*** PROVIDED MATERIAL Section Begins ***
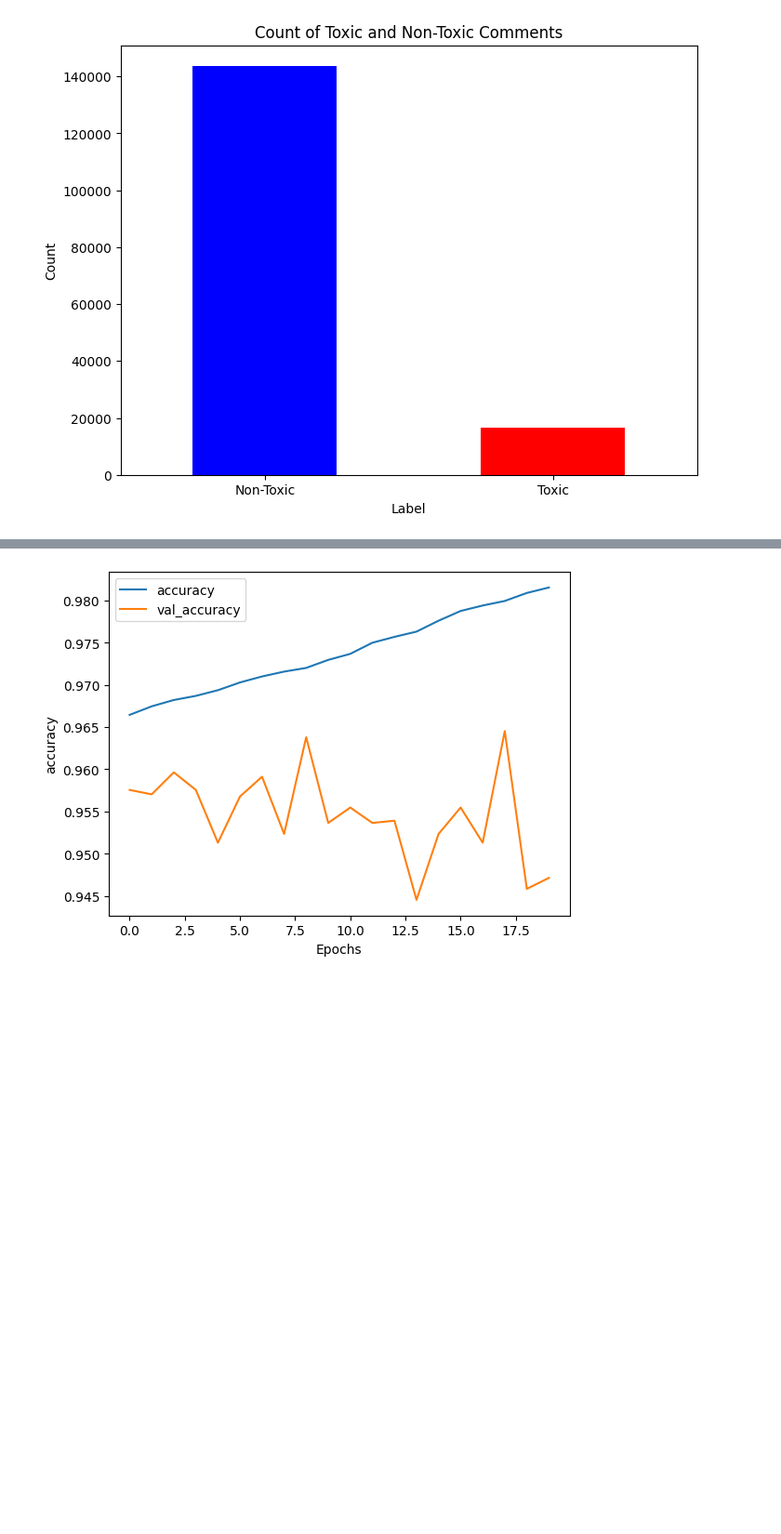
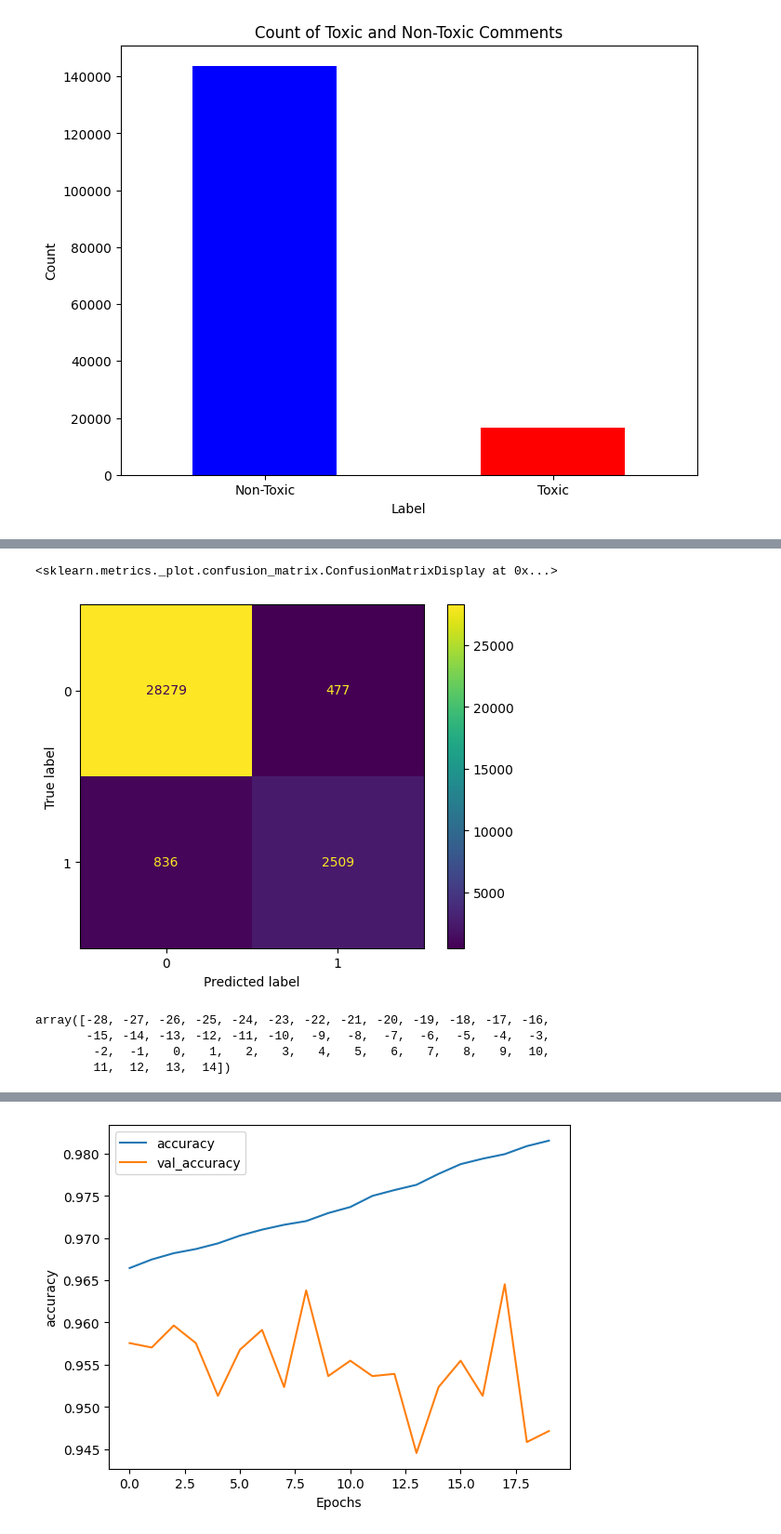
Before and after one commit to BearTeddy/EE6405-finalProject, a Jupyter notebook: main.ipynb, the cells around one changed output, grey strips where cells are left out. Shown at 93% size. Cells and saved outputs as stored; diff of their text form; code cells hidden in the pictures; blank space fills up the shorter version.

```diff
--- a/main.ipynb
+++ b/main.ipynb
@@ -327,3 +440,16 @@ Epoch 10/10
+# %%
+disp = ConfusionMatrixDisplay(confusion_matrix=cm)
+disp.plot()
+# %% [output]
+<sklearn.metrics._plot.confusion_matrix.ConfusionMatrixDisplay at 0x...>
+[figure, added]
+# %%
+np.unique(pred_flat)
+# %% [output]
+array([-28, -27, -26, -25, -24, -23, -22, -21, -20, -19, -18, -17, -16,
+       -15, -14, -13, -12, -11, -10,  -9,  -8,  -7,  -6,  -5,  -4,  -3,
+        -2,  -1,   0,   1,   2,   3,   4,   5,   6,   7,   8,   9,  10,
+        11,  12,  13,  14])
 # %%
 historyLSTM128_20 = lstm.fit(training_set['text_cleaned'],training_set['label'], epochs=20,
                     validation_data=(test_set['text_cleaned'],test_set['label']),
```
Also changed, not shown: parts of 18 cells of this notebook, 3 other files.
*** PROVIDED MATERIAL Section Ends ***
Scan the entries above for the word "main", then copy every line in which it occurs.

Before and after one commit to BearTeddy/EE6405-finalProject, a Jupyter notebook: main.ipynb, the cells around one changed output, grey strips where cells are left out. Shown at 93% size. Cells and saved outputs as stored; diff of their text form; code cells hidden in the pictures; blank space fills up the shorter version.
--- a/main.ipynb
+++ b/main.ipynb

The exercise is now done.